than 5 min from the 60 min described by the method.
- Acid must be thoroughly washed from the sample because it
will become concentrated when water is removed during
drying. The combination of strong sulfuric acid and high
temperature can char the sample and result in low ADF
values. If black discoloration occurs during drying,
repeat the analysis.
- Difficult filtration may result from plugging of the
fritted glass crucibles. Crucibles should be cleaned
regularly with acid or alkaline cleaning solution.
(Alkali cleaning will tend to deteriorate fritted disk
faster.) The filtration rate of crucibles should be as
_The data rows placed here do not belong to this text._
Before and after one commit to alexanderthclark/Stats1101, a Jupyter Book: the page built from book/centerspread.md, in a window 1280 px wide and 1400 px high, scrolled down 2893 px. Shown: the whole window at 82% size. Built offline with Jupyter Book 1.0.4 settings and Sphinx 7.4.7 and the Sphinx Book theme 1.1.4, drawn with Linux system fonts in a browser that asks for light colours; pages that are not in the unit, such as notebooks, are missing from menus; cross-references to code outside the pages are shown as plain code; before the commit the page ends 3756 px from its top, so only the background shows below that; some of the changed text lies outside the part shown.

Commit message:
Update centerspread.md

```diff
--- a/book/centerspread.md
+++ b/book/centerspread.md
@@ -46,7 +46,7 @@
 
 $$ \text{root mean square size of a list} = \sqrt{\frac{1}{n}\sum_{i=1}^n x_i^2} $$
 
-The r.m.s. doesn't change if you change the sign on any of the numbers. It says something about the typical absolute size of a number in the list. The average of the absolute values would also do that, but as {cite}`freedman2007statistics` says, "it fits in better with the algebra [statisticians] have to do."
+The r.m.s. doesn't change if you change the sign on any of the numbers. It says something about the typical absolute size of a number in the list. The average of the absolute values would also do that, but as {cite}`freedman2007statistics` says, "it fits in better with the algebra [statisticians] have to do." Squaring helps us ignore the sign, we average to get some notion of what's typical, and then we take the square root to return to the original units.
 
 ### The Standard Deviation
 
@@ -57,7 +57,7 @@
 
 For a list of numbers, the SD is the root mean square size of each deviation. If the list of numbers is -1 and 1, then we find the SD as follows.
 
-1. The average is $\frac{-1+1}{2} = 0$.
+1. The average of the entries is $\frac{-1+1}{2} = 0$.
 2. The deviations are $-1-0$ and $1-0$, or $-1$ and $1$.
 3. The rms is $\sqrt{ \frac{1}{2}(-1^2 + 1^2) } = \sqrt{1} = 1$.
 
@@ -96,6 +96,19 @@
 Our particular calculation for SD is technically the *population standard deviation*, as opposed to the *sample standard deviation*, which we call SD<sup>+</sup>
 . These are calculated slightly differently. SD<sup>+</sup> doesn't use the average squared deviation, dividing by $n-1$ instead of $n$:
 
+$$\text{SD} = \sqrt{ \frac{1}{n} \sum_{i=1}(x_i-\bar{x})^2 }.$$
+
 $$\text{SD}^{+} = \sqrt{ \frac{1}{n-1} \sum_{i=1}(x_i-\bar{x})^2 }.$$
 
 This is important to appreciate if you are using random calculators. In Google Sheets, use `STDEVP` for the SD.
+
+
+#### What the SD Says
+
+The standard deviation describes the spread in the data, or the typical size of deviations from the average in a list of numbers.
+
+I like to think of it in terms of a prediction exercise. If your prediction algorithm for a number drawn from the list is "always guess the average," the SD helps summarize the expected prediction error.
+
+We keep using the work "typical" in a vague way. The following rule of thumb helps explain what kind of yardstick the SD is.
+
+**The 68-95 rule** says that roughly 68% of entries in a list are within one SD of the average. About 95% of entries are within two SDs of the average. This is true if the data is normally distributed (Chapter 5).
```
uniform as possible for a given set of samples. To check
the filtration rate of crucibles, fill them with 50 mL of
distilled water and record the time required to drain
completely without vacuum. This should be about 180 sec.
If filtration takes more than 240 sec, crucibles need
cleaning. If cleaning does not improve the filtration
rate, the crucible should be discarded. If filtering
takes less than 120 sec, check crucible for cracks or
holes in the fritted disk. If filtering takes less than
100 sec, the crucible should be discarded.
- The proper vacuum is critical to good filtering. It
should be sufficient to remove the solutions rapidly but
not so great that fiber particles plug the fritted disk.
- Rinse water must be in excess of 95oC. This is
particularly true of samples containing pectic
substances, mucilages or glycoproteins.
Calculation: Percent Acid Detergent Fiber (ADF)
% ADF (DM basis) = (W3 - W1 / W2 X Lab DM /
100) X 100
- W1 = tare weight of crucible in grams
- W2 = initial sample weight in grams
- W3 = dry weight of crucible and dry fiber in grams
Include one or more quality control (QC) samples in each run,
choosing QC samples by matching analyte levels and matrices of QC
samples to the samples in the run. Include at least one set of
duplicates in each run if single determinations are being made.
An acceptable average standard deviation among replicated
analyses for acid detergent fiber ranges from about ±0.20 for
samples with 20% ADF to ±0.35 for samples with 40% ADF, which
results in warning limits (2s) ranging from ±0.40 to 0.70 and
control limits (3s) ranging from ±0.60 to 1.05. Plot the results
of the control sample(s) on an X-control chart and examine the
chart for trends. Results outside of upper or lower warning
limits, ±2s (95 percent confidence limits), are evidence of
possible problems with the analytical system. Results outside of
upper or lower control limits, ±3s (99 percent confidence
limits), indicate loss of control and results of the run should
be discarded. Two consecutive analyses falling on one side of the
mean between the warning limits and the control limits also
indicate loss of control.